About this exercise: Among the lines below, count those with "secondColor". Give only the number.
[Data records]
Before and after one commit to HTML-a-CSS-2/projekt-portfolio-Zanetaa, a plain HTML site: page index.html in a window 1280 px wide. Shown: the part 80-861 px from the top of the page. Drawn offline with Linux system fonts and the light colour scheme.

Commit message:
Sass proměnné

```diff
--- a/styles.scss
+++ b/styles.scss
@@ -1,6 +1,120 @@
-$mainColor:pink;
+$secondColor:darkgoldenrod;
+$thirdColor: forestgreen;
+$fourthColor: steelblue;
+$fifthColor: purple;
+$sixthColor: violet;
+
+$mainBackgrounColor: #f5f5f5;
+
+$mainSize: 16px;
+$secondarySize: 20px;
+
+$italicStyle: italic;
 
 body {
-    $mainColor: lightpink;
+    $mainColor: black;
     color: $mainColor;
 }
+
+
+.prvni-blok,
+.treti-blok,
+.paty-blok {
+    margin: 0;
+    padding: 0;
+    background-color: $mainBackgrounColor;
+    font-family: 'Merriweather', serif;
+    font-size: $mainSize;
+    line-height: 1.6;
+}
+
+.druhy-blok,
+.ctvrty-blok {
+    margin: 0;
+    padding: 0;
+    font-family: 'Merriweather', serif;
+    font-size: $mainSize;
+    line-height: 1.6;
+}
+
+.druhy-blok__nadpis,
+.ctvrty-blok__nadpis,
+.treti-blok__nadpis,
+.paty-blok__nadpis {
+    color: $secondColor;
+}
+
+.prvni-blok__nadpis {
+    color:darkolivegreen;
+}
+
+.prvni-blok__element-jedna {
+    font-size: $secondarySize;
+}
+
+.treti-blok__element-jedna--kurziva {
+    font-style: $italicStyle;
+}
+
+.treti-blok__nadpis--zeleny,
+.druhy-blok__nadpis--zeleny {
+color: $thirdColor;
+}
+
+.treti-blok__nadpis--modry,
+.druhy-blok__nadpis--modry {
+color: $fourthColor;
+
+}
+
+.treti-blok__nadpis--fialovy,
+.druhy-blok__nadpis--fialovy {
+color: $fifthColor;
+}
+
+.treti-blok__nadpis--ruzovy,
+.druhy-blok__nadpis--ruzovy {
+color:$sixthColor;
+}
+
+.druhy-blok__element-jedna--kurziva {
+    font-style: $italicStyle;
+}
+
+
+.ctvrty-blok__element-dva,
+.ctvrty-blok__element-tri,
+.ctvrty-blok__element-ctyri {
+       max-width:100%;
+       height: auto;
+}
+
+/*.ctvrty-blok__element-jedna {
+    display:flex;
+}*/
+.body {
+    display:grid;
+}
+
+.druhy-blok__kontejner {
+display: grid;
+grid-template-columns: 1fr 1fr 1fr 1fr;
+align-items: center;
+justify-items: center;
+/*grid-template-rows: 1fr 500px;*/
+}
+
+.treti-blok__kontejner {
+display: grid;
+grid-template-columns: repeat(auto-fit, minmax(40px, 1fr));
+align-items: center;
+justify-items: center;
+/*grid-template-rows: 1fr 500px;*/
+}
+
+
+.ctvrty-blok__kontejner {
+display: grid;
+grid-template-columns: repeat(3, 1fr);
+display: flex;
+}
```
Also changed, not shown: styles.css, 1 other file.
[/Data records]
Result for this exercise: 2